- _What is being asked_:
In the records that follow, the lines from the one containing "participant Storage as bifrost-storage" to the one containing "User->>Heimdall: RuntimeStart (Named", inclusive, are to be given again exactly.

Items from a dataset

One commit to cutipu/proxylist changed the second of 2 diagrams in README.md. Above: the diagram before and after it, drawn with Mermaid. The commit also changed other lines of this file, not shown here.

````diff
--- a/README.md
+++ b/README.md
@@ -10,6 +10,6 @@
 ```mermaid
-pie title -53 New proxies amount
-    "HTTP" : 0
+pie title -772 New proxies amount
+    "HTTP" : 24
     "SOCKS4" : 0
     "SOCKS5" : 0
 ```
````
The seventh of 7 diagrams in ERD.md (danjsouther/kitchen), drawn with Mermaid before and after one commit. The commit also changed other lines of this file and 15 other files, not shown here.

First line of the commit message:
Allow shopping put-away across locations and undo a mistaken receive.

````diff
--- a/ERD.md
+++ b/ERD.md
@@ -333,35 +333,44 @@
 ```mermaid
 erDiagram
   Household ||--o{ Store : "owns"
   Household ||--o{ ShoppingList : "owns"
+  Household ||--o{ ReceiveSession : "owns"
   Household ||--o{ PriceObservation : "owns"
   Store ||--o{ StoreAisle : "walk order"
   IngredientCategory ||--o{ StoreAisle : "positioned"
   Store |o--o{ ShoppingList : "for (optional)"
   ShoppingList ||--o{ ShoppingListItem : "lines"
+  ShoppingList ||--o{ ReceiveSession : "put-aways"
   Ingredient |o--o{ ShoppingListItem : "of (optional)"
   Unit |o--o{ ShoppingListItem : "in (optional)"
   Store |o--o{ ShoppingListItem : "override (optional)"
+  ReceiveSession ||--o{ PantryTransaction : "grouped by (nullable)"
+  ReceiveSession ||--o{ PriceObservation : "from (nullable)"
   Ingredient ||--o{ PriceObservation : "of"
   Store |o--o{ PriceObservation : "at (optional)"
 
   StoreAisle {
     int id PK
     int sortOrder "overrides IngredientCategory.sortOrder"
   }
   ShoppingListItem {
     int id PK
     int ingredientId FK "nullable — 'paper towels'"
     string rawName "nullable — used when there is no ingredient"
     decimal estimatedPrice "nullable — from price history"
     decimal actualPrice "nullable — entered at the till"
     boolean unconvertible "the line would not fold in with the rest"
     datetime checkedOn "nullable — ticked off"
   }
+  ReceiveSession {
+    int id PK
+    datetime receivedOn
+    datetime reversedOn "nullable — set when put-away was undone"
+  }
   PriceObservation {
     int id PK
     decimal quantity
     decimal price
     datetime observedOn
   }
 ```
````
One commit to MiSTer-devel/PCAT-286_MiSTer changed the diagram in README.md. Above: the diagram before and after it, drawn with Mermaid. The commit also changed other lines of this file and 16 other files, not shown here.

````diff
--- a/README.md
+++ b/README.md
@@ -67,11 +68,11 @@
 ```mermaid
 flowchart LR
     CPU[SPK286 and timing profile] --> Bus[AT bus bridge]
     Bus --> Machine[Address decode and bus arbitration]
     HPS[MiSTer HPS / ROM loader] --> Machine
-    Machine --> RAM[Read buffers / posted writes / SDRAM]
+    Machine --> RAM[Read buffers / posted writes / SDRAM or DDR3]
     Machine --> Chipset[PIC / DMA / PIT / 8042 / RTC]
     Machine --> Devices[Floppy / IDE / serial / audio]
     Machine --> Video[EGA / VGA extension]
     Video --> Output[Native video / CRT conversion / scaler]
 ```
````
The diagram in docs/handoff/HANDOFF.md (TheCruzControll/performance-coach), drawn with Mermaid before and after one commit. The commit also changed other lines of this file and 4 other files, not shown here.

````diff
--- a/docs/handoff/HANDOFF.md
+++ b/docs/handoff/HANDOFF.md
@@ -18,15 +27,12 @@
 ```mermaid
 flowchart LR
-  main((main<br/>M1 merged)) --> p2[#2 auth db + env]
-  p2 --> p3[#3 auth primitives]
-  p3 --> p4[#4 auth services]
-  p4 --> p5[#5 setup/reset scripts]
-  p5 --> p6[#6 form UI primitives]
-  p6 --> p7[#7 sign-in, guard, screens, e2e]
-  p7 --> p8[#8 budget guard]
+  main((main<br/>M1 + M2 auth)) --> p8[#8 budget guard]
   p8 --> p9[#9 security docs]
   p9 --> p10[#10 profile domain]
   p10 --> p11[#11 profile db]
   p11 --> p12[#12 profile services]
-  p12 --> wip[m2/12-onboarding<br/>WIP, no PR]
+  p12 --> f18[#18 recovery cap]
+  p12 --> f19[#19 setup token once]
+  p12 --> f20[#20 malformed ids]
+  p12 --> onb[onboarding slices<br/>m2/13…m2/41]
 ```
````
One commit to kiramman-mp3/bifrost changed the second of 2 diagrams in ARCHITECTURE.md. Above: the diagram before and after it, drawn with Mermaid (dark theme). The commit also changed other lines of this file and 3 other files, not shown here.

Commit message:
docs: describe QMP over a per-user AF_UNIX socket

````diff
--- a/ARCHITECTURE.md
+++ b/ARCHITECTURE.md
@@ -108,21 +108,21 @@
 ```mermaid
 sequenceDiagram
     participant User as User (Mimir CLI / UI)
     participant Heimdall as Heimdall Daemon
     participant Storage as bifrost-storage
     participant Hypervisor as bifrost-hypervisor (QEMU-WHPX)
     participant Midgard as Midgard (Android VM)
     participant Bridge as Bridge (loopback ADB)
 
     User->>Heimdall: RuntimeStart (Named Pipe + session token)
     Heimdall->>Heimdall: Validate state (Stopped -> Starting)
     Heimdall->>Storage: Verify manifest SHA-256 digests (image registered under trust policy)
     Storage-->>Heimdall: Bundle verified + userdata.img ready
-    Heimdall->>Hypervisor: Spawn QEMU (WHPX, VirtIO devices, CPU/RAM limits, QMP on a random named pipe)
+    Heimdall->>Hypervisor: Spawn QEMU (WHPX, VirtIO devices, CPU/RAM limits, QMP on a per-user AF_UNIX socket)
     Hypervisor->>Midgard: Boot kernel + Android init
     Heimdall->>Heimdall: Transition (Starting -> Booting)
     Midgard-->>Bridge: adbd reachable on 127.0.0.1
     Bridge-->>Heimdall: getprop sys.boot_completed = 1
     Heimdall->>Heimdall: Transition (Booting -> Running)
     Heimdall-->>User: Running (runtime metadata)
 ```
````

- _Result of this exercise_:
     participant Storage as bifrost-storage
     participant Hypervisor as bifrost-hypervisor (QEMU-WHPX)
     participant Midgard as Midgard (Android VM)
     participant Bridge as Bridge (loopback ADB)
 
     User->>Heimdall: RuntimeStart (Named Pipe + session token)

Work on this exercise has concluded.